The main customers for German electricity in 2020 were:

  • Austria, with a net import from Germany of 18,427 GWh (down 6.1% from the previous year)
  • Luxembourg, with 3,787 GWh (down 9.7% from the previous year)
  • Czechia, with 3,769 GWh (up 94.5% from the previous year)

In 2020 Germany was a net importer from:

  • Denmark, with 6,941 GWh (shift from net export of Germany to net import)
  • Sweden, with 2,141 GWh (up 188.7% from the previous year)
  • The Netherlands, with 1,603 GWh (shift from net export of Germany to net import)

In the months April, May, June and July, Germany imported more electricity than it exported. Looking at the past six years, this was also the case in June and August 2019.

Changes in commercial foreign trade are the result of frequent price fluctuations and are part of normal market activity. They reflect the interaction of supply and demand throughout the whole of Europe. Whether electricity is imported or exported does not depend solely on supply and demand, but also on the electricity prices of the other countries. Wholesale prices determined as a part of market coupling result from what are known as the relative generation costs, which vary over time. Among other things, wholesale prices reflect the costs of  fuels or C02 certificates, which in turn depend on other factors.

Available transmission capacity at the national borders also plays a role. This October the two northern sections of the “central axis” went into operation. It connects Schleswig-Holstein and Denmark.

The first direct connection between Germany and Belgium, the Aachen Lüttich Electricity Grid Overlay  or ALEGrO, was created and has a transmission capacity of 1,000 MW. Commercial trading commenced in November, beginning with day-ahead capacity.

For the first time, a direct connection between Germany and Norway, NordLink, went into trial operation.
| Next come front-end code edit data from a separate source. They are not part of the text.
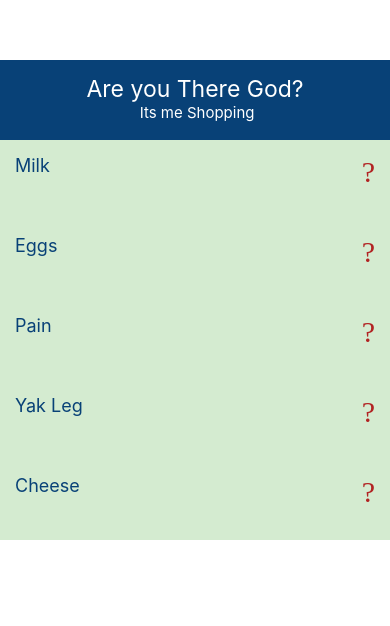
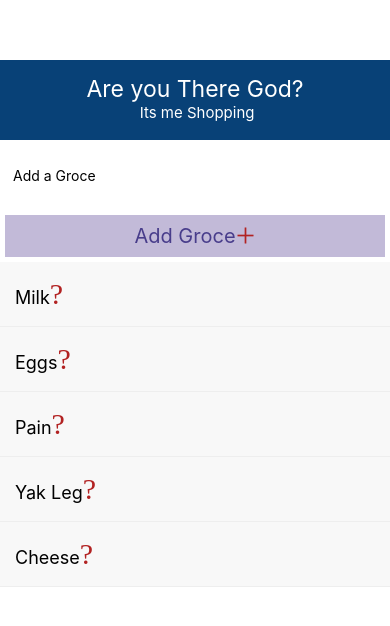
Before and after one commit to Jaywinebrenner/react-native-listy-app, a React Native app: screen / in a window 390 px wide. Shown: the top 626 px of the page. Built offline with nearby package versions, Linux system fonts and the light colour scheme.

Commit message:
add input functionality

```diff
--- a/App.js
+++ b/App.js
@@ -1,8 +1,9 @@
 
 import React, {useState} from 'react';
-import { View, Text, StyleSheet, FlatList } from 'react-native';
+import { View, Text, StyleSheet, FlatList, Alert } from 'react-native';
 import Header from './components/Header';
 import ListItem from './components/ListItem';
+import AddItem from './components/AddItem'
 
 const App = ({item}) => {
 
@@ -21,6 +22,18 @@ const deleteItem = (id) => {
   })
 }
 
+const addItem = (text) => {
+
+  if(!text){
+    Alert.alert('Error', 'Please enter a dang groce', {text:'Ok'})
+  } else {
+    setItems(prevItems => {
+      return [{id: Math.random(), text: text},...prevItems]
+    })
+
+  }
+}
+
 
   return (
 
@@ -29,11 +42,13 @@ const deleteItem = (id) => {
         <Header
           title='Its me Shopping'
           />
+        <AddItem
+          addItem={addItem}
+          />
         <FlatList
           data={items}
           renderItem={ ({item}) => <ListItem item = {item} deleteItem= {deleteItem}/>}
           />
-
 
     </View>
 
@@ -48,11 +63,8 @@ const styles = StyleSheet.create({
     flex: 1,
     paddingTop: 60
 
-  },
-  image: {
-    width: 100,
-    height: 100
   }
+
 
 });
 
--- a/components/AddItem.js
+++ b/components/AddItem.js
@@ -1,26 +1,33 @@
-import React from 'react';
-import {View, Text, StyleSheet, TextInput, TouchableOpacity };
+import React, { useState } from 'react';
+import {View, Text, StyleSheet, TextInput, TouchableOpacity } from 'react-native';
 import { AntDesign } from '@expo/vector-icons';
 
 
-const AddItem = () => {
+const AddItem = ({ addItem }) => {
+
+  const [text, setText] = useState('')
+
+const onChange = textValue => setText(textValue);
 
   return (
       <View>
       <TextInput
         placeholder='Add a Groce'
         style={styles.input}
+        onChangeText={onChange}
         />
-        <TouchableOpacity style={styles.btn}>
+        <TouchableOpacity
+        style={styles.btn}
+        onPress={() => addItem(text)}
+        >
           <Text style={styles.btnText}>
             Add Groce
             <AntDesign
               name='plus'
-              size={30}
+              size={20}
               color='firebrick'
             />
-
-          </Text>
+            </Text>
 
         </TouchableOpacity>
 
@@ -30,17 +37,22 @@ const AddItem = () => {
   )
 }
 
-consts styles = StyleSheet.create({
+const styles = StyleSheet.create({
   input: {
-
+    height: 60,
+    padding: 8,
+    margin: 5,
   },
   btn: {
-
+    backgroundColor: '#c2bad8',
+    padding: 9,
+    margin: 5,
   },
   btnText: {
-
-  }
-
+    color: 'darkslateblue',
+    fontSize: 20,
+    textAlign: 'center',
+  },
 });
 
 export default AddItem;
--- a/components/Header.js
+++ b/components/Header.js
@@ -24,7 +24,6 @@ const styles = StyleSheet.create({
 
   header: {
     height: 80,
-    alignSelf: 'stretch',
     padding: 15,
     backgroundColor: '#084177'
   },
--- a/components/ListItem.js
+++ b/components/ListItem.js
@@ -8,15 +8,17 @@ const ListItem = ({ item, deleteItem }) => {
 
   return (
 
-    <TouchableOpacity style={styles.header}>
+    <TouchableOpacity style={styles.listItem}>
       <View style={styles.listItemView}>
-        <Text style={styles.listItemText}>{ item.text}</Text>
+        <Text style={styles.listItemText}>
+        {item.text}
         <AntDesign
         name='closecircle'
         size={30}
         color='firebrick'
         onPress={() => deleteItem(item.id)}
         />
+        </Text>
       </View>
     </TouchableOpacity>
   )
@@ -24,24 +26,24 @@ const ListItem = ({ item, deleteItem }) => {
 
 const styles = StyleSheet.create({
 
-  header: {
-    height: 80,
+  listItem: {
+
     padding: 15,
-    backgroundColor: '#d4ebd0'
+    backgroundColor: '#f8f8f8',
+    borderColor: '#eee',
+    borderBottomWidth: 1
   },
 
   listItemView: {
-    color: '#fff',
-    fontSize: 15,
-    textAlign: 'center',
     flexDirection: 'row',
-    justifyContent: 'space-between'
+    justifyContent: 'space-between',
+    alignItems: 'center'
 
   },
   listItemText: {
-    color: '#084177',
+
     fontSize: 18,
-    textAlign: 'center'
+
   }
 
 });
```
Also changed, not shown: Examples.js (+63 -0 lines).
The 623-kilometre-long interconnector has a transmission capacity of 1,400 MW and has been planned in particular to enable the exchange of renewable energy.
The transition into regular operation is planned for February 2021.
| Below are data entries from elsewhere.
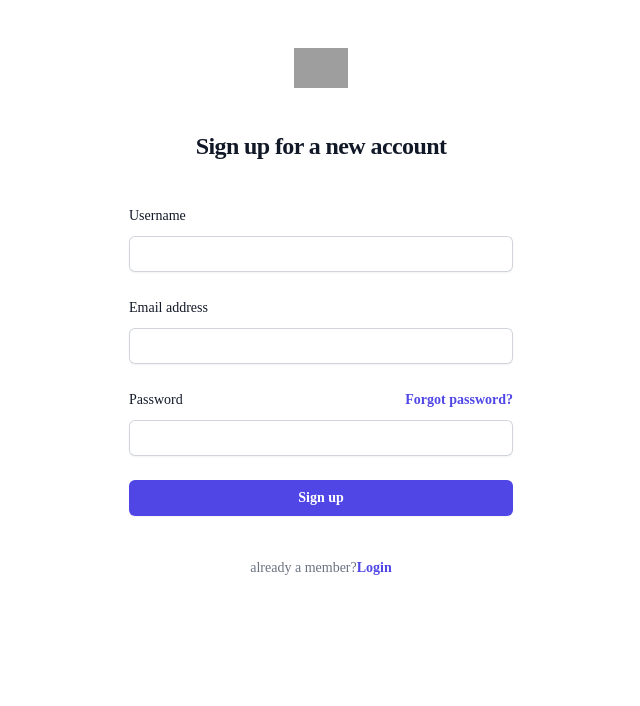
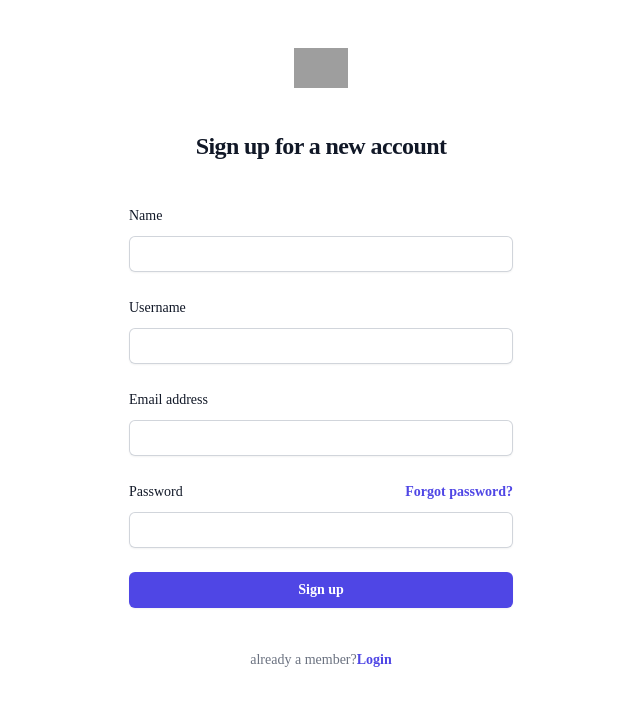
Before and after one commit to kaif-devv/Redux, a React (Vite) app: page /Redux/signup in a window 1280 px wide. Shown: the top 706 px of the page, without its empty margins (319-959 px from the left). Built offline with nearby package versions, Linux system fonts and the light colour scheme; grey boxes are pictures that could not be loaded.

Commit message:
Refactor Login and Nav components

```diff
--- a/src/components/Login.jsx
+++ b/src/components/Login.jsx
@@ -15,8 +15,9 @@ function Login() {
         account.createEmailSession(Lemail, Lpassword).then((response) => {
             console.log(response);
             if (response.$id) {
-            dispatch(login());
-            navigate('/Redux');
+                dispatch(login());
+                navigate('/Redux');
+
             }
         })
     }
--- a/src/components/Nav.jsx
+++ b/src/components/Nav.jsx
@@ -5,6 +5,7 @@ import { useSelector, useDispatch } from 'react-redux';
 import Error from './Error';
 import AddProduct from './AddProduct';
 import { useNavigate } from 'react-router-dom';
+import { account } from '../appwrite/appwriteConfig';
 
 
 function Nav() {
@@ -12,12 +13,21 @@ function Nav() {
   const count = useSelector((store) => store.basket.ammount);
   const authentication = useSelector((store) => store.basket.auth);
   const navigate = useNavigate(); // Moved useNavigate to the top level
+  const [name, setName] = React.useState('');
+  const infopromise = account.get();
+  infopromise.then((response) => {
+    console.log(response);
+    setName(response.name);
+  });
+
+
 
   useEffect(() => {
     if (!authentication) {
       navigate('/Redux/login');
     }
   }, [authentication, navigate]);
+
 
   function handleLogout() {
     try {
@@ -38,6 +48,7 @@ function Nav() {
     <>
       <div className="px-14 flex justify-between text-2xl font-semibold">
         <h1>HOME</h1>
+       <p className='text-xl'>Hello &nbsp; {name.slice(0,1).toUpperCase()}{name.slice(1).toLocaleLowerCase()}</p>
         <div>
           <div >
             <img className='h-10 w-10' src='https://cdn.iconscout.com/icon/free/png-512/free-cart-393-460366.png?f=webp&w=256' />
--- a/src/components/Signup.jsx
+++ b/src/components/Signup.jsx
@@ -4,6 +4,7 @@ import { account } from '../appwrite/appwriteConfig';
 import { useNavigate } from 'react-router-dom';
 function Signup() {
     const navigate = useNavigate();
+    const [Runame, setRuname] = useState('');
     const [Rname, setRname] = useState('');
     const [Remail, setRemail] = useState('');
     const [Rpassword, setRpassword] = useState('');
@@ -12,7 +13,7 @@ function Signup() {
         e.preventDefault();
         console.log('handleSignup called');
         try {
-            const response = await account.create(Rname,Remail,Rpassword,);
+            const response = await account.create(Runame,Remail,Rpassword,Rname);
             console.log('Signup response:', response);
             if(response.$id) navigate('/Redux/login');
         } catch (error) {
@@ -29,9 +30,15 @@ function Signup() {
                 <div className="mt-10 sm:mx-auto sm:w-full sm:max-w-sm">
                     <form className="space-y-6" onSubmit={handleSignup}>
                         <div>
-                            <label htmlFor="name" className="block text-sm font-medium leading-6 text-gray-900">Username</label>
+                            <label htmlFor="name" className="block text-sm font-medium leading-6 text-gray-900">Name</label>
                             <div className="mt-2 ">
                                 <input id="name" value={Rname} onChange={(e) => setRname(e.target.value)} name="name" type="text" autoComplete="email" required className="block w-full rounded-md border-0 p-1.5 text-gray-900 shadow-sm ring-1 ring-inset ring-gray-300 placeholder:text-gray-400 focus:ring-2 focus:ring-inset focus:ring-indigo-600 sm:text-sm sm:leading-6" />
+                            </div>
+                        </div>
+                        <div>
+                            <label htmlFor="username" className="block text-sm font-medium leading-6 text-gray-900">Username</label>
+                            <div className="mt-2 ">
+                                <input id="username" value={Runame} onChange={(e) => setRuname(e.target.value)} name="name" type="text" autoComplete="email" required className="block w-full rounded-md border-0 p-1.5 text-gray-900 shadow-sm ring-1 ring-inset ring-gray-300 placeholder:text-gray-400 focus:ring-2 focus:ring-inset focus:ring-indigo-600 sm:text-sm sm:leading-6" />
                             </div>
                         </div>
                         <div>
```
The chart shows Germany’s commercial foreign trade with other countries throughout the course of the year.


All data mentioned in the article and shown in the visualizations can be updated afterwards.
Last updated: 02/02/2021